However, despite plenty of organisations utilising Microsoft software, many are simply not aware of just how much power sits right at their fingertips. For the purpose of this article, I’d like to focus on one example, Power BI (which stands for ‘business intelligence’), however, there are four products in total under the Microsoft Power Platform:
- Power BI
- Power Apps
- Power Automate
- Power Virtual Agents
Power BI is a cloud-based business analytics solution. It’s designed to help organisations bridge the gap between one of their most important assets, data, and their decision making.

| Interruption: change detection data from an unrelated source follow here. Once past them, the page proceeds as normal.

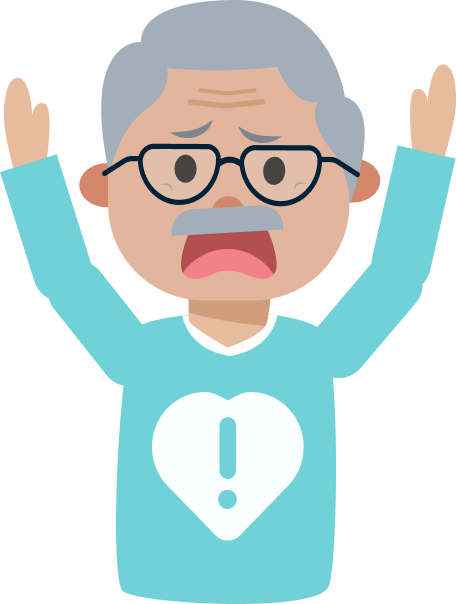
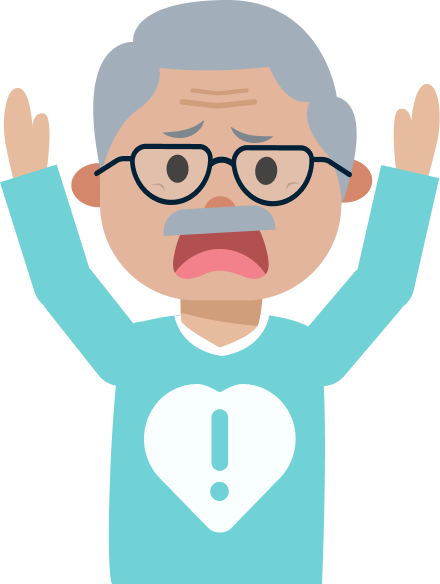
feat: #CURA-195-Update new male png

diff --git a/src/components/AnimatedElderAvatar.jsx b/src/components/AnimatedElderAvatar.jsx
@@ -1,4 +1,5 @@
 import Lottie from "lottie-react-native";
+import { useEffect, useState } from "react";
 import { useWindowDimensions } from "react-native";
 
 
@@ -6,31 +7,44 @@ const AnimatedElderAvatar = ({ heartRateDetail, heartRateThreshold }) => {
 
   let { width, height } = useWindowDimensions();
 
+  const [indicator, setIndicator] = useState("normal"); // ["normal", "critical", "nearCritical"]
+  const [avatarSource, setAvatarSource] = useState(require("../assets/lottie/male/male_normalbpm.json"));
 
   const bpm = heartRateDetail?.latestHeartRateRecord?.[0]?.beatsPerMinute;
+  console.log("bpm", bpm);
   const minThreshold = heartRateThreshold?.detail?.minimum;
+  console.log("minThreshold", minThreshold);
   const maxThreshold = heartRateThreshold?.detail?.maximum;
+  console.log("maxThreshold", maxThreshold);
 
-  let avatarSource;
-  let indicator;
 
-  if (bpm < minThreshold || bpm > maxThreshold) {
-    indicator = "critical";
-  } else if (bpm >= minThreshold - 10 && bpm <= maxThreshold + 10) {
-    indicator = "nearCritical";
-  } else {
-    indicator = "normal";
-  }
+  useEffect(() => {
+    if (bpm < minThreshold || bpm > maxThreshold) {
+      setIndicator("critical");
+    } else if (bpm >= minThreshold - 10 && bpm <= maxThreshold + 10) {
+      setIndicator("nearCritical");
+    } else {
+      setIndicator("normal");
+    }
+  }, [bpm, minThreshold, maxThreshold]);
 
-  //if indicator is normal, display male_normalbpm
-  if (indicator === "normal") {
-    avatarSource = require("../assets/lottie/male/male_normalbpm.json");
-  } else if (indicator === "critical") {
-    avatarSource = require("../assets/lottie/male/male_criticalbpm.json");
-  } else if (indicator === "nearCritical") {
-    // use normal avatar for now since it causes confusion
-    avatarSource = require("../assets/lottie/male/male_normalbpm.json");
-  }
+  useEffect(() => {
+    // Update avatar source based on the indicator
+    switch (indicator) {
+      case "normal":
+        setAvatarSource(require("../assets/lottie/male/male_normalbpm.json"));
+        break;
+      case "critical":
+        setAvatarSource(require("../assets/lottie/male/male_criticalbpm.json"));
+        break;
+      case "nearCritical":
+        // Use normal avatar for now since it causes confusion
+        setAvatarSource(require("../assets/lottie/male/male_normalbpm.json"));
+        break;
+      default:
+        setAvatarSource(require("../assets/lottie/male/male_normalbpm.json"));
+    }
+  }, [indicator]);
 
 
   let avatarHeight;

diff --git a/src/screens/HeartRate/CriticalHeartRateScreen.js b/src/screens/HeartRate/CriticalHeartRateScreen.js
@@ -53,10 +53,9 @@ export default function CriticalHeartRateScreen() {
           source={require("../../assets/images/character/maleCritical.png")}
           style={{
             width: 120,
-            height: 160,
+            height: 150,
             position: "absolute",
             zIndex: 10,
-
             transform: [
               {
                 translateX: width / 2 - 80,
@@ -64,8 +63,7 @@ export default function CriticalHeartRateScreen() {
             ],
 
             //crop the image to the size of the parent
-            top: 5,
-
+            bottom: 0,
             resizeMode: "contain",
           }}
         />
@@ -106,7 +104,7 @@ export default function CriticalHeartRateScreen() {
               heartrateLog.notificationLog.map((item, index) => (
                 <View
                   key={item.id}
-                  className="flex flex-row py-6 bg-curaWhite space-x-2 "
+                  className="flex flex-row py-4 bg-curaWhite space-x-2 "
                 >
                   <IconBtn
                     name={

diff --git a/src/navigation/AppNavigator.js b/src/navigation/AppNavigator.js
@@ -7,7 +7,7 @@ import ProfileSetupSuccess from "../screens/Signup/ProfileSetupSuccess";
 import CaregiverProfileSetup from "../screens/Signup/CaregiverProfileSetup";
 
 // Animated Tab Bar
-import TabAnimated from "./TabAnimated";
+// import TabAnimated from "./TabAnimated";
 import TabElder from "./TabElder";
 import TabCaregiver from "./TabCaregiver";
 import { useNavigation } from "@react-navigation/native";
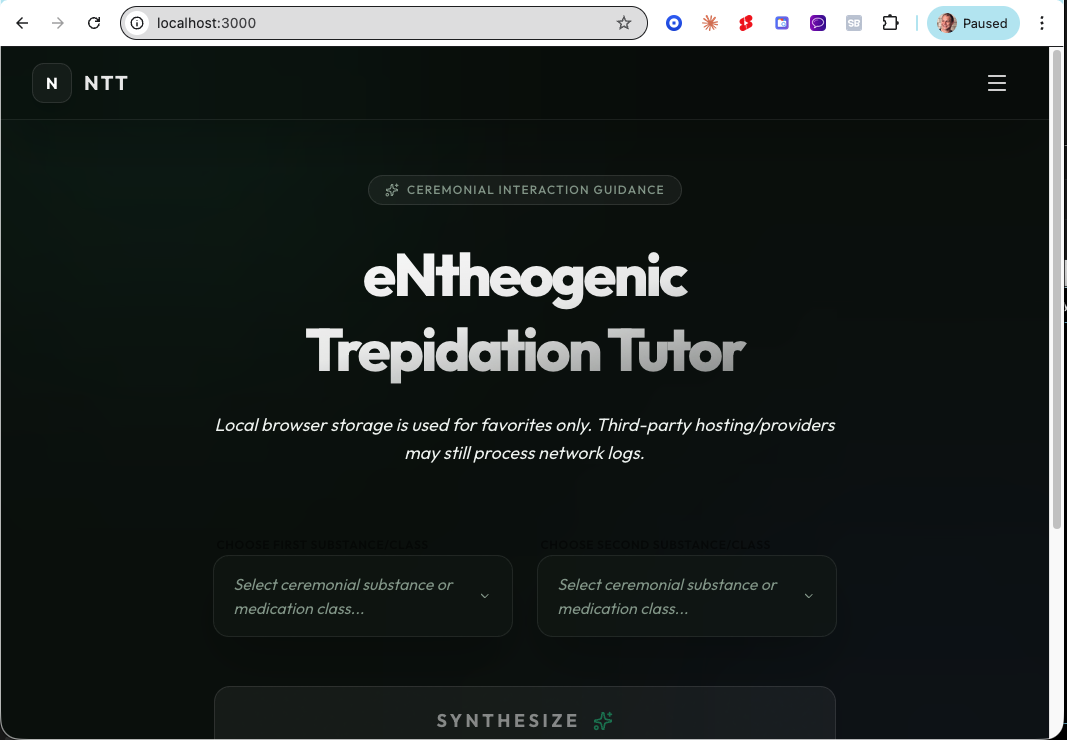
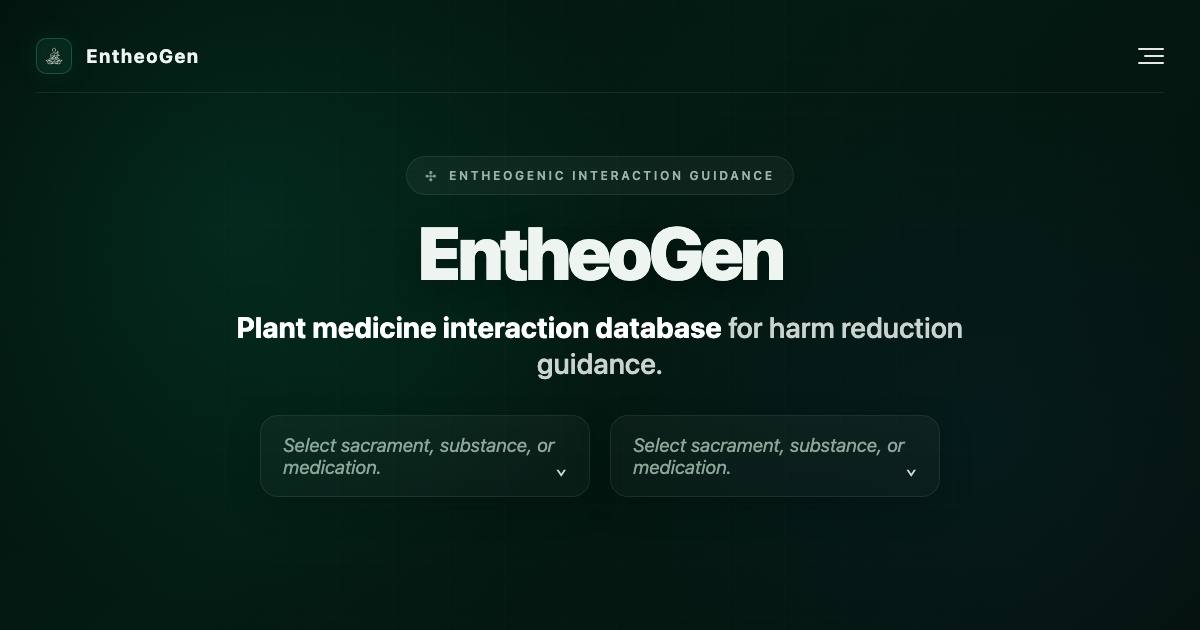
Refresh landing copy and SEO preview

diff --git a/src/App.tsx b/src/App.tsx
@@ -146,10 +146,10 @@ function SearchableSelect({
 
   return (
     <div className="space-y-2 relative" ref={containerRef}>
-      <label id={labelId} className="text-xs font-semibold uppercase tracking-wider text-black/50 ml-1">
+      <label id={labelId} className="ml-1 text-[11px] sm:text-xs font-semibold uppercase tracking-[0.18em] text-[var(--text-muted)]/95">
         {label}
       </label>
-      <div className="w-full glass-panel rounded-2xl px-4 sm:px-5 py-3.5 sm:py-4 flex items-center gap-3 focus-within:ring-1 focus-within:ring-white/20 transition-all disabled:opacity-50">
+      <div className="w-full glass-panel rounded-2xl px-4 sm:px-5 lg:px-4 py-3.5 sm:py-4 flex items-center gap-3 focus-within:ring-1 focus-within:ring-white/20 transition-all disabled:opacity-50">
         <input
           ref={inputRef}
           id={comboboxId}
@@ -174,7 +174,7 @@ function SearchableSelect({
           }}
           onKeyDown={handleKeyDown}
           placeholder={placeholder}
-          className={`w-full min-w-0 bg-transparent border-none outline-none ${selectedDrug && !isOpen ? 'text-[var(--text-primary)] font-medium' : 'text-[var(--text-muted)] italic'}`}
+          className={`w-full min-w-0 bg-transparent border-none outline-none text-sm sm:text-base lg:text-[0.95rem] leading-tight placeholder:text-[var(--text-muted)] placeholder:italic placeholder:text-sm sm:placeholder:text-base lg:placeholder:text-[0.95rem] ${selectedDrug && !isOpen ? 'text-[var(--text-primary)] font-medium' : 'text-[var(--text-muted)] italic'}`}
         />
         <ChevronDown className={`w-5 h-5 text-[var(--text-muted)] transition-transform duration-300 ${isOpen ? 'rotate-180' : ''}`} />
       </div>
@@ -425,8 +425,8 @@ export default function App() {
       </nav>
 
       {/* Main Content */}
-      <main className="max-w-2xl mx-auto px-6 pt-24 sm:pt-28 md:pt-32 pb-20 relative z-10">
-        <header className="text-center mb-10 sm:mb-16">
+      <main className="max-w-4xl mx-auto px-6 pt-24 sm:pt-28 md:pt-32 pb-20 relative z-10">
+        <header className="max-w-2xl mx-auto text-center mb-10 sm:mb-16">
           <motion.div
             initial={{ opacity: 0, scale: 0.9 }}
             animate={{ opacity: 1, scale: 1 }}
@@ -443,21 +443,13 @@ export default function App() {
           >
             EntheoGen<br />Plant Medicine<br />Interaction Guide
           </motion.h1>
-          <motion.p
-            initial={{ opacity: 0, y: 20 }}
-            animate={{ opacity: 1, y: 0 }}
-            transition={{ delay: 0.1 }}
-            className="mx-auto max-w-lg text-base sm:text-lg italic text-[var(--text-primary)]/80"
-          >
-            Local browser storage is used for favorites only. Third-party hosting/providers may still process network logs.
-          </motion.p>
         </header>
 
-        <section className="space-y-6 sm:space-y-8">
-          <div className="grid md:grid-cols-2 gap-5 sm:gap-6">
+        <section className="max-w-4xl mx-auto space-y-6 sm:space-y-8">
+          <div className="grid 2xl:grid-cols-2 gap-5 sm:gap-6">
             <SearchableSelect
               labelId="drug1-label"
-              label="Choose first substance/class"
+              label="Choose first substance class"
               value={drug1}
               onChange={setDrug1}
               isOpen={openSelect === 'drug1'}
@@ -465,11 +457,11 @@ export default function App() {
                 setOpenSelect((current) => (isOpen ? 'drug1' : current === 'drug1' ? null : current))
               }
               disabled={showResult}
-              placeholder="Select ceremonial substance or medication class..."
+              placeholder="Select sacrament, substance, or medication."
             />
             <SearchableSelect
               labelId="drug2-label"
-              label="Choose second substance/class"
+              label="Choose second substance class"
               value={drug2}
               onChange={setDrug2}
               isOpen={openSelect === 'drug2'}
@@ -477,7 +469,7 @@ export default function App() {
                 setOpenSelect((current) => (isOpen ? 'drug2' : current === 'drug2' ? null : current))
               }
               disabled={showResult}
-              placeholder="Select ceremonial substance or medication class..."
+              placeholder="Select sacrament, substance, or medication."
             />
           </div>
 
@@ -519,7 +511,7 @@ export default function App() {
               initial={{ opacity: 0, y: 40 }}
               animate={{ opacity: 1, y: 0 }}
               exit={{ opacity: 0, scale: 0.95 }}
-              className="mt-12 space-y-8"
+              className="max-w-2xl mx-auto mt-12 space-y-8"
             >
               {interaction && (
                 <div
@@ -560,7 +552,7 @@ export default function App() {
                       >
                         <Star className={`w-4 h-4 ${isFavorited ? 'fill-yellow-400 text-yellow-400' : ''}`} />
                         <span className="text-xs font-bold uppercase tracking-[0.15em]">
-                          {isFavorited ? 'Saved to Favorites' : 'Add to Favorites'}
+                          {isFavorited ? 'Saved to Favourites' : 'Add to Favourites'}
                         </span>
                       </motion.button>
                     </div>
@@ -659,7 +651,11 @@ export default function App() {
           )}
         </AnimatePresence>
 
-        <footer className="mt-32 pt-12 border-t border-white/5 text-center relative z-10">
+        <p className="mx-auto mt-24 max-w-xl text-center text-sm sm:text-base italic text-[var(--text-primary)]/75">
+          Local browser storage is used for favourites only. Third-party hosting providers may still process network logs.
+        </p>
+
+        <footer className="max-w-2xl mx-auto mt-32 pt-12 border-t border-white/5 text-center relative z-10">
           <div className="flex flex-col md:flex-row items-center justify-center gap-6 md:gap-12">
             <a
               href="https://www.newpsychonaut.com"
@@ -735,7 +731,7 @@ export default function App() {
                   <section className="space-y-6">
                     <div className="flex items-center gap-3 text-yellow-500/80 border-b border-white/5 pb-3">
                       <Star className="w-4 h-4 fill-current" />
-                      <h3 className="text-xs font-bold uppercase tracking-[0.2em] text-[var(--text-muted)]">Favorite Interactions</h3>
+                      <h3 className="text-xs font-bold uppercase tracking-[0.2em] text-[var(--text-muted)]">Favourite Interactions</h3>
                     </div>
                     <div className="grid gap-3">
                       {favorites.map(fav => {

diff --git a/index.html b/index.html
@@ -3,26 +3,29 @@
   <head>
     <meta charset="UTF-8" />
     <meta name="viewport" content="width=device-width, initial-scale=1.0" />
-    <title>EntheoGen | Ceremonial Psychedelic Interaction Guide</title>
+    <title>EntheoGen</title>
     <meta
       name="description"
-      content="EntheoGen provides evidence-based ceremonial psychedelic interaction guidance with explicit risk levels, source traceability, and uncertainty handling."
+      content="Plant medicine interaction database for harm reduction guidance."
     />
-    <meta property="og:title" content="EntheoGen | Ceremonial Psychedelic Interaction Guide" />
+    <link rel="canonical" href="https://www.entheogen.newpsychonaut.com" />
+    <meta property="og:title" content="EntheoGen" />
     <meta
       property="og:description"
-      content="Evidence-based interaction guidance for ceremonial psychedelics and medication classes. Educational harm-reduction tool."
+      content="Plant medicine interaction database for harm reduction guidance."
     />
     <meta property="og:type" content="website" />
-    <meta property="og:url" content="https://www.newpsychonaut.com" />
-    <meta property="og:image" content="/og-image.png" />
+    <meta property="og:url" content="https://www.entheogen.newpsychonaut.com" />
+    <meta property="og:image" content="https://www.entheogen.newpsychonaut.com/og-image.png" />
+    <meta property="og:image:width" content="1200" />
+    <meta property="og:image:height" content="630" />
     <meta name="twitter:card" content="summary_large_image" />
-    <meta name="twitter:title" content="EntheoGen | Ceremonial Psychedelic Interaction Guide" />
+    <meta name="twitter:title" content="EntheoGen" />
     <meta
       name="twitter:description"
-      content="Evidence-based interaction guidance for ceremonial psychedelics and medication classes."
+      content="Plant medicine interaction database for harm reduction guidance."
     />
-    <meta name="twitter:image" content="/og-image.png" />
+    <meta name="twitter:image" content="https://www.entheogen.newpsychonaut.com/og-image.png" />
   </head>
   <body>
     <div id="root"></div>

It can sometimes be the case that – especially as businesses grow – they find it more difficult to manage and interrogate data meaningfully. Unfortunately, whilst most organisations have a lot of data available to them, and may capture a lot of metrics, many simply aren’t using data enough (i.e., daily rather than in annual planning meetings), or they aren’t using it proactively, to find new opportunities and think about business from a new perspective.
The good news is, Power BI is a phenomenal tool for users and/or businesses looking to increase their business intelligence efforts. Using it, employees can connect to, model, visualise, and securely share data, turning insights into intelligent, evidence-driven actions.
One of Power BI’s most popular uses is data visualisation – and, as such, it’s it’s often most popular with users in finance, marketing, sales, human resources, IT, and operations since it allows users to bring data to life and tell stories to others through engaging visualisations.
Power BI empowers employees
Power BI currently has two versions: Power BI Desktop and the Power BI service. Power BI Desktop is free, so anyone in the organisation can download it and start using it immediately. Whereas Power BI service requires a pro-license.
In data-driven cultures, decisions are made based on evidence and facts, rather than personal feelings or gut instinct. By putting business intelligence assets into the hands of everyone, Power BI helps make data-driven decisions egalitarian; giving everyone the ability to analyse and back-up their findings with reports and rich visualisations – all of which can be published and shared as dashboards with anyone.
Power BI is secure
Power BI has robust encryption for both data at rest and data in transit, enabling users to protect sensitive information and meet various cyber security and compliance standards.
According to Microsoft, ‘Power BI was built to provide industry-leading complete and hermetic protection for data. The product has earned the highest security classifications available in the industry, and today many national security agencies, financial institutions, and health care providers entrust it with their most sensitive information.’
Furthermore, Power BI’s sensitivity labels feature makes it easy for administrators to alert users and consumers as to what data or information in particular is sensitive and therefore should be handled differently, according to data protection or company regulations.
Power BI has great functionality
There’s no use having data at your fingertips unless it can provide useful business insights and share narratives that help decision-makers make better, evidence-based decisions. Thankfully, this is exactly where Power BI comes into its own.
It’s easy for users to connect their data to Power BI quickly and choose from a variety of pre-templated visualisations to both gain and share insights. Furthermore, these visualisations are interactive, so users can filter reports in seconds – say, to test certain suggestions or questions in a live meeting, and to, overall, gain a more rounded, holistic view of what their data is telling them.
Callum Gillespie is Head of Infrastructure Operations at Littlefish,